Symptoms of thyroid cancer
In most people, thyroid cancer develops very slowly.
Possible symptoms can be one or more of the following:
A painless lump in the neck that gradually gets bigger.
A hoarse voice for no reason that doesn’t go away after a few weeks.
Occasionally, a thyroid tumour may press on the gullet (oesophagus) or windpipe (trachea) and cause difficulty swallowing or breathing.
Very rarely, the first symptom of thyroid cancer may be pain in the back (spine) when the cancer has spread beyond the thyroid gland. This is caused by secondary tumours in the back.
It’s unusual for thyroid cancer to affect the level of thyroid hormones (T3 and T4) in the blood, so symptoms of an over- or under-active thyroid are uncommon.

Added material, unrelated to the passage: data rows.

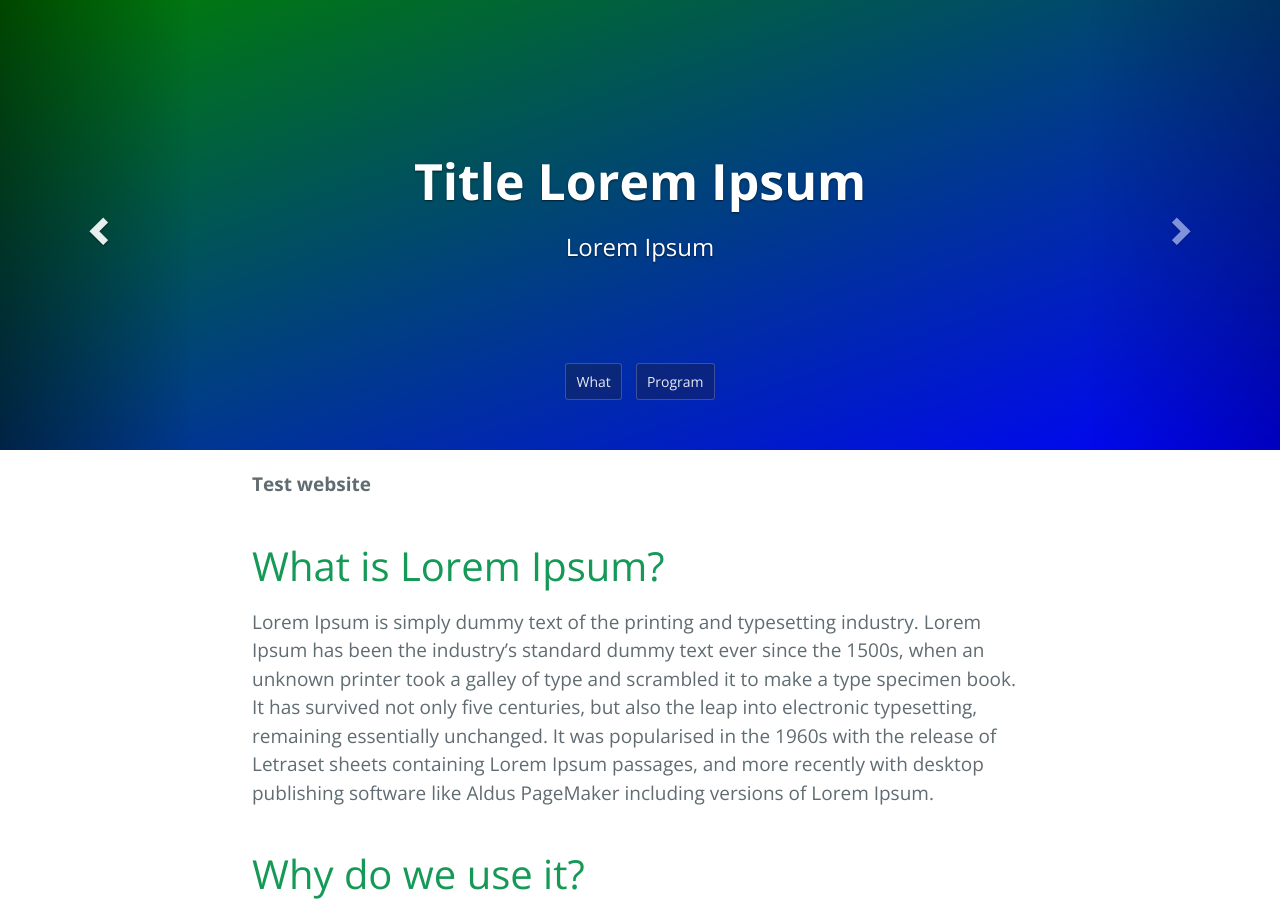
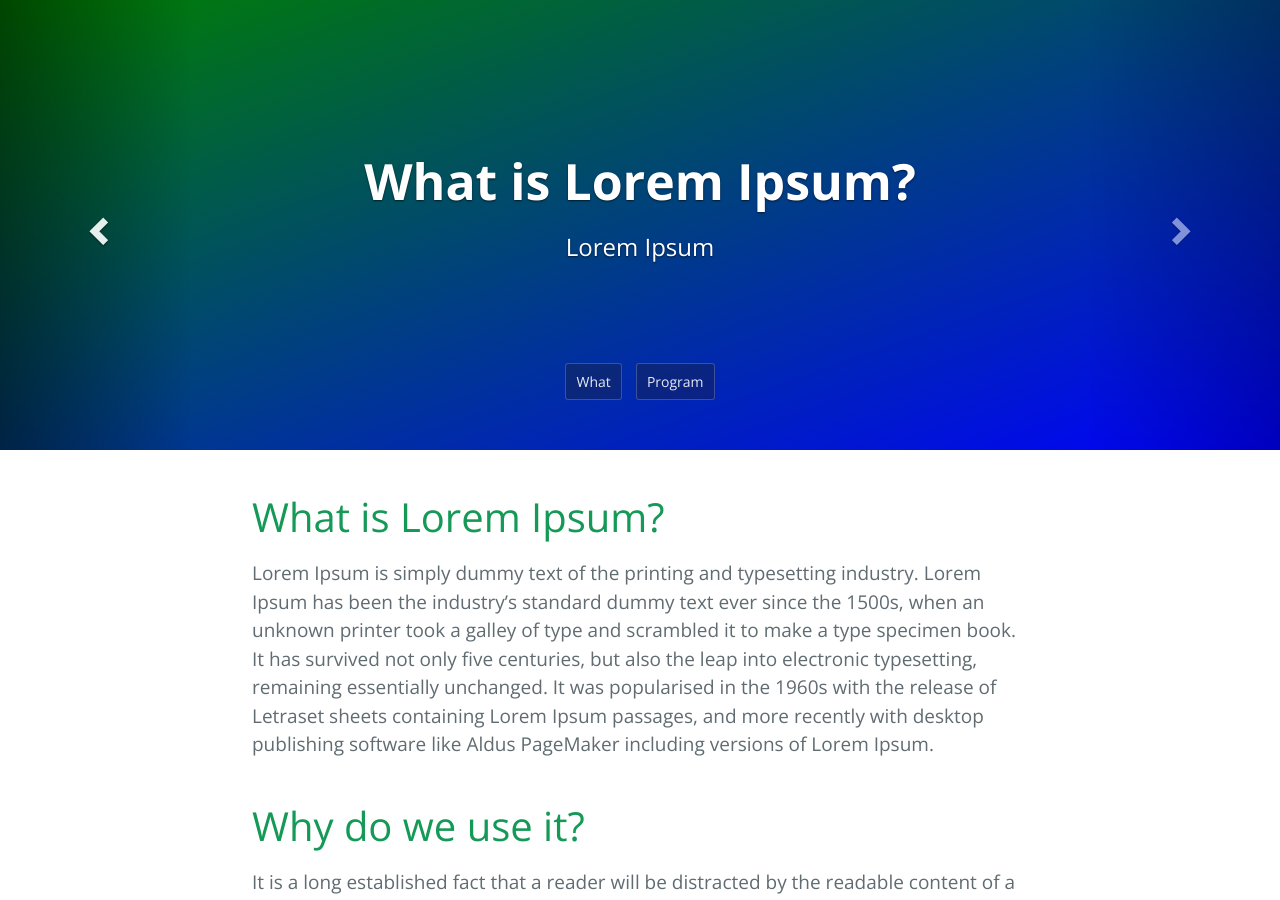
Before and after one commit to a2fom/a2fom.github.io, a Jekyll site: the page built from index.md, in a window 1280 px wide and 900 px high. Built offline with Jekyll 4.4.1, drawn with Linux system fonts in a browser that asks for light colours; our own code applies the rules of GitHub Pages for plain Markdown files.

Commit message:
fix title

```diff
--- a/_config.yml
+++ b/_config.yml
@@ -1,3 +1,3 @@
-title: Title Lorem Ipsum
-description: Lorem Ipsum
+title: "Title Lorem Ipsum"
+description: "Lorem Ipsum"
 theme: jekyll-theme-cayman
--- a/index.md
+++ b/index.md
@@ -2,7 +2,7 @@
 layout: default
 ---
 
-**Test website**
+
 
 # What is Lorem Ipsum?
 
```
Also changed, not shown: 1 other file.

If you notice a lump in your neck, or any of the above symptoms, you should see your doctor as soon as possible. However, most thyroid swellings (or goitres) are benign (non-cancerous).